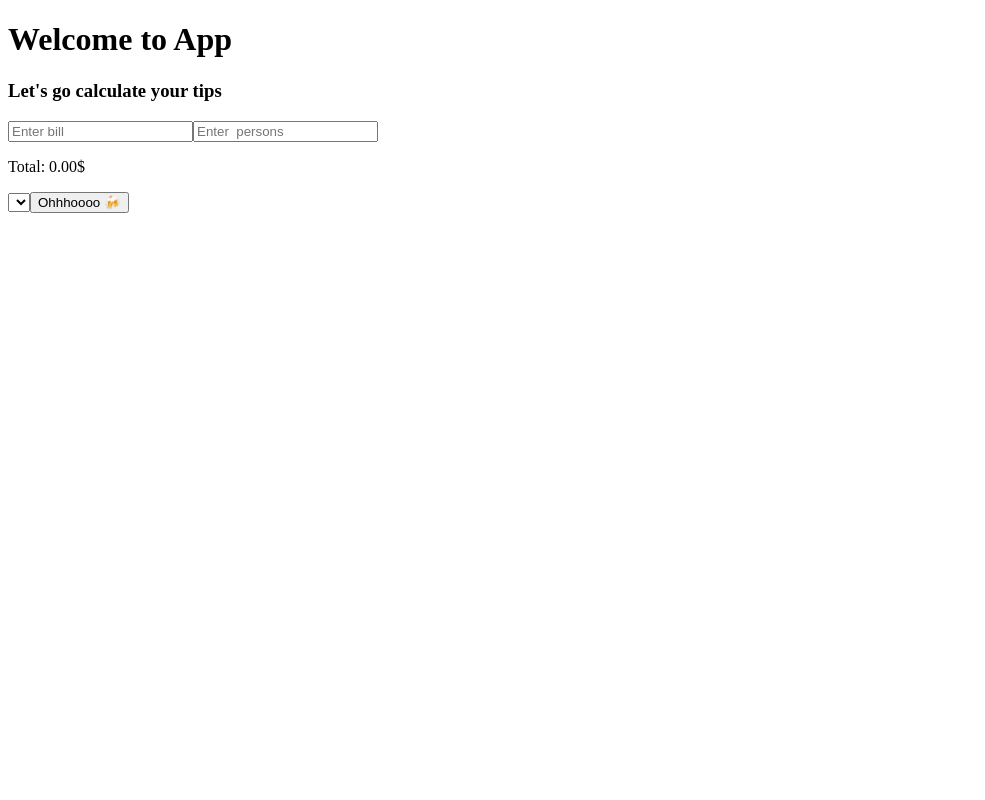
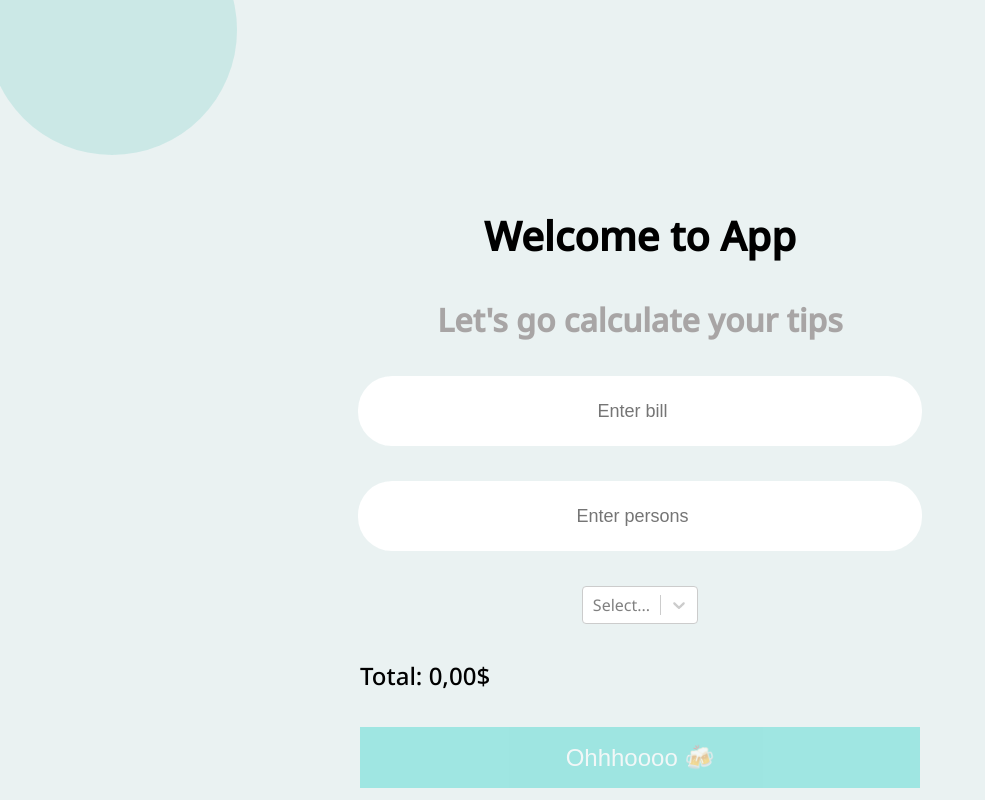
Before and after one commit to VitalkaMihal/react-tips-calculator, a React (Create React App) app: page / in a window 1280 px wide. Shown: the whole page, without its empty margins (0-985 px from the left). Built offline with nearby package versions, Linux system fonts and the light colour scheme.

Commit message:
[project-3] add functional

```diff
--- a/public/index.html
+++ b/public/index.html
@@ -3,7 +3,8 @@
   <head>
     <meta charset="utf-8" />
     <meta name="viewport" content="width=device-width, initial-scale=1" />
-    <title>React App</title>
+    <link href="https://fonts.googleapis.com/css2?family=Noto+Sans:wght@400;500&display=swap" rel="stylesheet">
+    <title>react tips calculator</title>
   </head>
   <body>
     <noscript>You need to enable JavaScript to run this app.</noscript>
--- a/src/App.tsx
+++ b/src/App.tsx
@@ -1,5 +1,5 @@
-import React from 'react';
-import { Form } from './components/Form/Form';
+import React from "react";
+import { Form } from "./components/Form/Form";
 
 const App = () => {
   return (
@@ -7,6 +7,6 @@ const App = () => {
       <Form />
     </>
   );
-}
+};
 
 export default App;
--- a/src/UI/GlobalStyles.ts
+++ b/src/UI/GlobalStyles.ts
@@ -1,7 +1,16 @@
-import { createGlobalStyle } from 'styled-components';
+import { createGlobalStyle } from "styled-components";
+import circle from "../assets/Ellipse.svg";
 
 export const GlobalStyles = createGlobalStyle`
     body {
+    background-image: url(${circle});
+    background-repeat: no-repeat;
+    background-color: #EAF2F2;
+    font-family: 'Noto Sans', sans-serif;
+    }
 
+    h1, h3, p {
+        margin: 0;
+        padding: 0;
     }
-`
+`;
--- a/src/components/Button/Button.tsx
+++ b/src/components/Button/Button.tsx
@@ -1,8 +1,20 @@
-import React from 'react'
-import { StyledButton } from './styles'
+import React from "react";
+import { StyledButton } from "./styles";
 
-export const Button = () => {
+interface ButtonProps {
+  onClick: () => void;
+  enabled: boolean;
+}
+
+export const Button = ({ onClick, enabled }: ButtonProps) => {
   return (
-    <StyledButton>Ohhhoooo 🍻 </StyledButton>
-  )
-}
+    <StyledButton
+      type="button"
+      disabled={!enabled}
+      onClick={onClick}
+      enabled={enabled}
+    >
+      Ohhhoooo 🍻{" "}
+    </StyledButton>
+  );
+};
--- a/src/components/Button/styles.ts
+++ b/src/components/Button/styles.ts
@@ -1,5 +1,13 @@
-import styled from 'styled-components';
+import styled from "styled-components";
 
-const StyledButton = styled.button``;
+const StyledButton = styled.button<{ enabled: boolean }>`
+  width: 100%;
+  min-height: 61px;
+  background-color: #2ed2c9;
+  opacity: ${({ enabled }) => (enabled ? 1 : 0.4)};
+  border: none;
+  font-size: 24px;
+  color: #ffffff;
+`;
 
 export { StyledButton };
--- a/src/components/CustomSelect/CustomSelect.tsx
+++ b/src/components/CustomSelect/CustomSelect.tsx
@@ -1,8 +1,25 @@
-import React from 'react'
-import { Select } from './styles'
+import React from 'react';
+import Select from 'react-select';
 
-export const CustomSelect = () => {
+interface CustomSelectProps {
+  handleTipsSelect: (arg: string) => void;
+}
+
+const options = [
+  { value: '1.1', label: '10%' },
+  { value: '1.15', label: '15%' },
+  { value: '1.2', label: '20%' }
+]
+
+export const CustomSelect = ({ handleTipsSelect }: CustomSelectProps) => {
+  const onHandleChange = (e: any) => {
+    handleTipsSelect(e.value);
+  }
+
   return (
-    <Select />
+    <Select
+      options={options}
+      onChange={onHandleChange}
+    />
   )
 }
--- a/src/components/CustomSelect/styles.ts
+++ /dev/null
@@ -1,5 +0,0 @@
-import styled from 'styled-components';
-
-const Select = styled.select``;
-
-export { Select };
--- a/src/components/Form/Form.tsx
+++ b/src/components/Form/Form.tsx
@@ -1,23 +1,42 @@
-import React from 'react'
-import { StyledForm, Title, Subtitle } from './styles'
-import { Input } from '../Input/Input'
-import { CustomSelect } from '../CustomSelect/CustomSelect'
-import { Button } from '../Button/Button'
+import React, { useState } from "react";
+import { StyledForm, Title, Subtitle, Total } from "./styles";
+import { Input } from "../Input/Input";
+import { CustomSelect } from "../CustomSelect/CustomSelect";
+import { Button } from "../Button/Button";
 
 export const Form = () => {
+  const [bill, setBill] = useState(0);
+  const [persons, setPersons] = useState(0);
+  const [tips, setTips] = useState(0);
+  const [total, setTotal] = useState("0,00");
+
+  const enabled = Boolean(bill && persons && tips);
+
+  const handleBillInput = (value: string) => {
+    setBill(Number(value));
+  };
+
+  const handlePersonInput = (value: string) => {
+    setPersons(Number(value));
+  };
+
+  const handleTipsSelect = (value: string) => {
+    setTips(Number(value));
+  };
+
+  const handleTotal = () => {
+    setTotal(String(((bill * tips) / persons).toFixed(2)));
+  };
+
   return (
     <StyledForm>
-      <Title>
-        Welcome to App
-      </Title>
-      <Subtitle>
-        Let's go calculate your tips
-      </Subtitle>
-      <Input $placeholder='Enter bill' />
-      <Input $placeholder='Enter  persons' />
-      <p>Total:  0.00$</p>
-      <CustomSelect />
-      <Button />
+      <Title>Welcome to App</Title>
+      <Subtitle>Let's go calculate your tips</Subtitle>
+      <Input $placeholder="Enter bill" callInput={handleBillInput} />
+      <Input $placeholder="Enter persons" callInput={handlePersonInput} />
+      <CustomSelect handleTipsSelect={handleTipsSelect} />
+      <Total>Total: {total}$</Total>
+      <Button onClick={handleTotal} enabled={enabled} />
     </StyledForm>
-  )
-}
+  );
+};
--- a/src/components/Form/styles.ts
+++ b/src/components/Form/styles.ts
@@ -1,9 +1,28 @@
 import styled from "styled-components";
 
-const StyledForm = styled.form``;
+const StyledForm = styled.form`
+  display: grid;
+  grid-gap: 35px;
+  width: 100%;
+  max-width: 560px;
+  margin: 0 auto;
+  justify-items: center;
+`;
 
-const Title = styled.h1``;
+const Title = styled.h1`
+  font-size: 40px;
+  margin-top: 200px;
+`;
 
-const Subtitle = styled.h3``;
+const Subtitle = styled.h3`
+  font-size: 32px;
+  color: rgba(117, 108, 108, 0.57);
+`;
 
-export { StyledForm, Title, Subtitle };
+const Total = styled.p`
+  justify-self: start;
+  font-size: 24px;
+  font-weight: 500;
+`;
+
+export { StyledForm, Title, Subtitle, Total };
--- a/src/components/Input/Input.tsx
+++ b/src/components/Input/Input.tsx
@@ -1,12 +1,21 @@
-import React from 'react'
-import { StyledInput } from './styles'
+import React, { useState } from "react";
+import { StyledInput } from "./styles";
 
 interface InputProps {
   $placeholder: string;
+  callInput: (arg: string) => void;
 }
 
-export const Input = ({ $placeholder }: InputProps) => {
+export const Input = ({ $placeholder, callInput }: InputProps) => {
+  const handleChange = (event: any) => {
+    callInput(event.target.value);
+  };
+
   return (
-    <StyledInput type='number' placeholder={$placeholder}  />
-  )
-}
+    <StyledInput
+      type="number"
+      placeholder={$placeholder}
+      onChange={handleChange}
+    />
+  );
+};
--- a/src/components/Input/styles.ts
+++ b/src/components/Input/styles.ts
@@ -1,5 +1,12 @@
-import styled from 'styled-components';
+import styled from "styled-components";
 
-const StyledInput = styled.input``;
+const StyledInput = styled.input`
+  width: 100%;
+  min-height: 68px;
+  text-align: center;
+  border: none;
+  border-radius: 34px;
+  font-size: 18px;
+`;
 
 export { StyledInput };
```
Also changed, not shown: src/index.tsx (+5 -5 lines), src/assets/Ellipse.svg (renamed from src/asets/Ellipse 2.svg).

######

▶ _Exercise description_:
In the lines above, find each one with "InputProps" and list it.

▶ _Your response_:
 interface InputProps {
-export const Input = ({ $placeholder }: InputProps) => {
+export const Input = ({ $placeholder, callInput }: InputProps) => {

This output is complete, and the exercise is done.